Speaking of what he sees as President Obama’s foreign policy failures, he said, “In international politics, weakness is provocative.”
“And right now,” he continued, “I’m afraid under Barack Obama, America is projecting weakness to people like Mahmoud Ahmadinejad in Iran or Vladimir Putin in Russia, or China and its aggressive moves.”
As for Iraq and Afghanistan, Cotton thinks President Obama should have fought to keep a residual force to maintain the hard fought gains in the former and failed to give his generals the full compliment of troops they asked for in the latter.
“In Iraq and Afghanistan,” he said, “the president is risking the snatching of defeat from the jaws of victory.”
“I believe in those wars that’s why I went to fight in them,” he added. “I think the world is safer and America is safer when America is leading in the world.”
Asked who he would like to model his congressional career after, Cotton rattled off a list of senators.
He says he admires Republicans Pat Toomey of Pennsylvania, Marco Rubio of Florida, Tom Coburn of Oklahoma, Jim DeMint of South Carolina and Mike Lee of Utah.
They are “strong conservatives who defend America abroad and stand up for the free enterprise system here at home,” he said.
He also named Ohio Rep. Jim Jordan and Georgia Rep. Tom Graves as House members he likes.
In a blog post, Weekly Standard editor Bill Kristol, a major Cotton proponent, compared his nascent political biography to Bill Clinton’s, with the exception that Kristol’s preferred Arkansas native volunteered to serve his country.
Cotton laughed at the comparison.
“Well, you know, Bill Clinton was certainly a skillful politician and had great electoral success, but we don’t see eye-to-eye much on policy views,” he said.
Asked about Kristol’s prediction that he may be a future presidential contender — perhaps in 2024 or 2028 — Cotton said he just wants to work on getting elected to Congress.
“I’ve got less than 8 weeks left until early voting begins in Arkansas so we’re just focused on trying to get absentee ballots out the door,” he said. “I’ll let future plans work themselves out.

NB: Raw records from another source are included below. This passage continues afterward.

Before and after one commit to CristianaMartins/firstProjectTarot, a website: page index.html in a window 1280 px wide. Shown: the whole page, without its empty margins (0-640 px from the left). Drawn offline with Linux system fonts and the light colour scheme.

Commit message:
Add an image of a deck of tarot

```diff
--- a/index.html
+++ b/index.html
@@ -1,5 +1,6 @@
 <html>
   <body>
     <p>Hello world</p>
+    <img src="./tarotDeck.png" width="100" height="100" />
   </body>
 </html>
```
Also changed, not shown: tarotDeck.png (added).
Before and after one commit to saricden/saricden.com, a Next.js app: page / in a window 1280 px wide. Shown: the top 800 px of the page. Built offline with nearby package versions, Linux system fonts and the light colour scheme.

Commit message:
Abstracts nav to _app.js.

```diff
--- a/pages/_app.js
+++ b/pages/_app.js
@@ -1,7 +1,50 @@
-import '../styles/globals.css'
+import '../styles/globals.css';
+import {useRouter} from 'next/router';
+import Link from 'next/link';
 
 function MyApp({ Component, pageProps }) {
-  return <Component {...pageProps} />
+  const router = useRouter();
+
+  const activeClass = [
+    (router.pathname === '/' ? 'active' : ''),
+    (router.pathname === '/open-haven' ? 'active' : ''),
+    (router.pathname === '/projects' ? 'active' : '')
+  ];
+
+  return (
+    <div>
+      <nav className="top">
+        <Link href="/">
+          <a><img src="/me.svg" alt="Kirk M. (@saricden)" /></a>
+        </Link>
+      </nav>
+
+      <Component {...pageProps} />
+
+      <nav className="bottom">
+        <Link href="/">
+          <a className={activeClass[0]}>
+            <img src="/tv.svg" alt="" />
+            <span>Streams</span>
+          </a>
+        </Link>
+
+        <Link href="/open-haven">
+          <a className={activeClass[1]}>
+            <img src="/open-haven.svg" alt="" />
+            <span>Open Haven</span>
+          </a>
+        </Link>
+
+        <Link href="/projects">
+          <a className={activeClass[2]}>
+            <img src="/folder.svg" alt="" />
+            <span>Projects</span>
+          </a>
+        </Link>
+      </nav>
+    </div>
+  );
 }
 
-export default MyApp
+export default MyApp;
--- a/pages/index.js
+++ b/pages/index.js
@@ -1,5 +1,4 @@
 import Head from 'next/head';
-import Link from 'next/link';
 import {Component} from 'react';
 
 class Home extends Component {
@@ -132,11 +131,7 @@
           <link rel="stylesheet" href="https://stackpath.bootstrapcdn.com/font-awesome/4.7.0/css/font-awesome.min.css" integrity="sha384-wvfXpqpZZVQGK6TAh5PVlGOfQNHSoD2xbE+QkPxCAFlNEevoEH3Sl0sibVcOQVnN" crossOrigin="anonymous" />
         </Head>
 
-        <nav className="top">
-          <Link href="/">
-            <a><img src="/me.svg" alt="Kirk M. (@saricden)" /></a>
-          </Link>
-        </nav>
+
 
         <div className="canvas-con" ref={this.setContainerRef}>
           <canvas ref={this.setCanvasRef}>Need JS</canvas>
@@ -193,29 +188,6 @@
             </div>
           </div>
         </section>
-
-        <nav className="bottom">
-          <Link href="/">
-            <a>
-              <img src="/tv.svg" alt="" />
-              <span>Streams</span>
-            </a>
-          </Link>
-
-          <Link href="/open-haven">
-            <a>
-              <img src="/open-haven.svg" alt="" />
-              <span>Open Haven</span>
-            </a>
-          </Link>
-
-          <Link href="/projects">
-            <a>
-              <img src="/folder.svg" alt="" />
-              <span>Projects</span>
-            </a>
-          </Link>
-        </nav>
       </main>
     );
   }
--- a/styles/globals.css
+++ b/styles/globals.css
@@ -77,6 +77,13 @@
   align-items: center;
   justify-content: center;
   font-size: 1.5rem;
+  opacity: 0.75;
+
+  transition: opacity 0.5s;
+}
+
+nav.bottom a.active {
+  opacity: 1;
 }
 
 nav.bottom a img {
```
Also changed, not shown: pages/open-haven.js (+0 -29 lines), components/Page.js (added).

Everyone seems to have big plans for my life; they just don’t always tell me.”
But if he does get elected to the people’s chamber, he says his top priorities are to work to fix America’s debt problem by reforming and strengthening Medicare, to push for fundamental tax reform and to fight to keep America safe — specifically by working to stop Iran from developing nuclear weapons.
“I’m going to Congress to try to do big things and have a big impact,” he said. “You know, I don’t want to do small things that evaporate as soon as I leave Congress and have a legacy as lasting as Cotton candy at a county fair.”